We ask questions like, “Do I plan to use my college degree or set it aside?” and “Should I be a stay-at-home mom or work outside the home?” But for the rest of the world, these questions are unimaginable luxuries. For them, education is a lifeline that promises a better life for a woman and her children and will doubtless benefit her community. Working outside the home is not an option where grinding poverty exists and there are hungry mouths to feed.
Our Christian culture takes these precious freedoms and opportunities and turns them into a ruler by which we measure the spiritual maturity of a woman, the submissiveness of a wife, and the priorities of a mom.
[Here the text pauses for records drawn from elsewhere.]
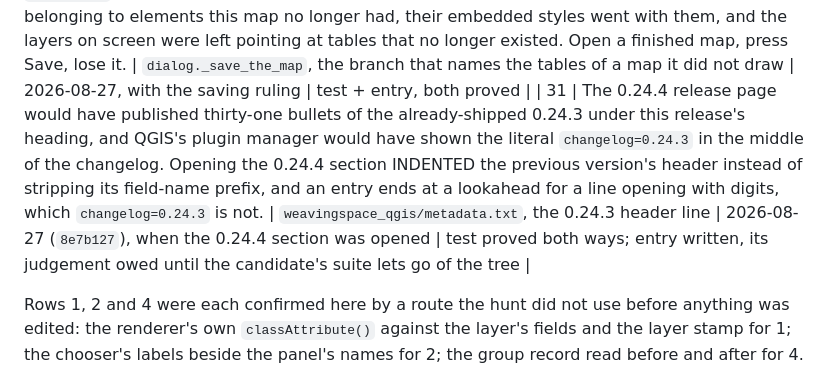
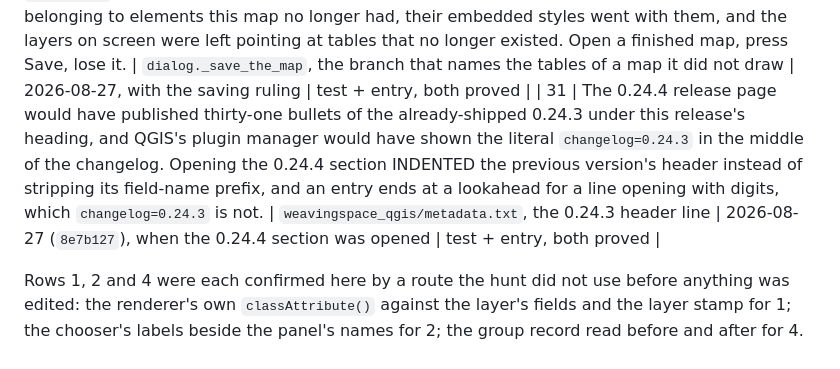
Before and after one commit to FoldingSpace/weavingspaceQGIS, a Markdown page: docs/process/defects-2026-08-27.md, the part around the change. Drawn GitHub-style.

Commit message:
The owed judgement, run and caught
Row 31 owed a catalogue verdict because the candidate was reading the
tree; the candidate has landed, and the entry standing on the
boundary pattern reports `caught`.

Co-Authored-By: Claude Fable 5 <noreply@anthropic.com>

```diff
--- a/docs/process/defects-2026-08-27.md
+++ b/docs/process/defects-2026-08-27.md
@@ -62,7 +62,7 @@ open ones are gathered below; a number is a handle, not a rank.
 | 28 | MINE, on the same branch and found the same way: a Save pressed while the FIRST run was still drawing answered "There is no map to save yet. Press Generate first." -- false twice over, since they had pressed Generate and it was running. The mid-run guard was written below the no-map check, and on a first run there are no element layers yet, so the wrong one answered. It sits above now, and the two together say what is actually happening: still drawing, or nothing drawn. | `dialog._save_the_map`, the order of its two refusals | 2026-08-27, with the guard itself, hours earlier | test + entry, both proved |
 | 29 | MINE, found by the first full suite on the saving branch: nothing rebuilt the region chooser's EXCLUSION LIST when layers were REMOVED -- only at construction, a project read, a resume and a landing. `setExceptedLayerList` holds the layer objects, so after File > New the combo went on excluding a set of destroyed pointers, and a layer allocated where a dead one had been is excluded for being somebody else. The chooser then offers NOTHING while the project plainly holds a polygon layer, and Generate refuses for want of a region with nothing on screen to explain it. Measured: project cleared, one region added, chooser offers [] against a project holding ['region']. | `dialog._layers_removed`, which heard the event and rebuilt everything except this | with the exclusion list | test, and a written reason for having no entry: the harm needs an address to be reused, so an entry would report SURVIVED most times it was judged |
 | 30 | MINE, and the worst of the day: a map opened with Load was DESTROYED by being saved. A resumed dialog never drew the map, so it holds no record of what its tables are called; where the region data cannot be found the variables are not restored either; and the save RECOMPUTED the names, giving `tiles_a` for a table the file calls `tiles_a_v1`. It wrote four new tables, the stale-table drop then removed the four real ones as belonging to elements this map no longer had, their embedded styles went with them, and the layers on screen were left pointing at tables that no longer existed. Open a finished map, press Save, lose it. | `dialog._save_the_map`, the branch that names the tables of a map it did not draw | 2026-08-27, with the saving ruling | test + entry, both proved |
-| 31 | The 0.24.4 release page would have published thirty-one bullets of the already-shipped 0.24.3 under this release's heading, and QGIS's plugin manager would have shown the literal `changelog=0.24.3` in the middle of the changelog. Opening the 0.24.4 section INDENTED the previous version's header instead of stripping its field-name prefix, and an entry ends at a lookahead for a line opening with digits, which `changelog=0.24.3` is not. | `weavingspace_qgis/metadata.txt`, the 0.24.3 header line | 2026-08-27 (`8e7b127`), when the 0.24.4 section was opened | test proved both ways; entry written, its judgement owed until the candidate's suite lets go of the tree |
+| 31 | The 0.24.4 release page would have published thirty-one bullets of the already-shipped 0.24.3 under this release's heading, and QGIS's plugin manager would have shown the literal `changelog=0.24.3` in the middle of the changelog. Opening the 0.24.4 section INDENTED the previous version's header instead of stripping its field-name prefix, and an entry ends at a lookahead for a line opening with digits, which `changelog=0.24.3` is not. | `weavingspace_qgis/metadata.txt`, the 0.24.3 header line | 2026-08-27 (`8e7b127`), when the 0.24.4 section was opened | test + entry, both proved |
 
 Rows 1, 2 and 4 were each confirmed here by a route the hunt did not
 use before anything was edited: the renderer's own `classAttribute()`
```
Also changed, not shown: docs/img/dialog.png, 1 other file.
In this bubble, it is difficult to believe God might actually call a woman to pursue a career in which she is gifted, through which God’s image can be displayed, and by which the Gospel can be spread to those in need. This version of the Gospel is irrelevant to women living elsewhere.
This is why the Gospel sounds irrelevant to the world at large: Because we have run it through our grid of affluence. Other, less affluent cultures cannot relate. The suffering masses do not see the beauty in the Gospel when women shrink back and squander the opportunities our affluence affords for expressing God’s love.
James is not proposing—nor am I—that American women need to rise up with a feminist squawk against our Christian culture. That’s merely running from one extreme to the other. There is a middle ground to rest within, one that is becoming to the follower of Christ (whether male or female). Instead, American women need to rise up with the power of Gospel against the dark forces of this world. It is not about male-female. It is about the Kingdom of Light versus the Kingdom of Darkness.
It’s absolutely necessary for women to step into the mission that God has for them if God’s mandate for the Church—the whole Church—is to be fulfilled. This is our honor, not because we want to stick it to men or to the scriptural mandates about male leadership held by some within the Church. All of this is about Jesus, His fame, and the people who need Him. This is not about women claiming space, but about stepping up with the whole Church into the role granted to us all by God.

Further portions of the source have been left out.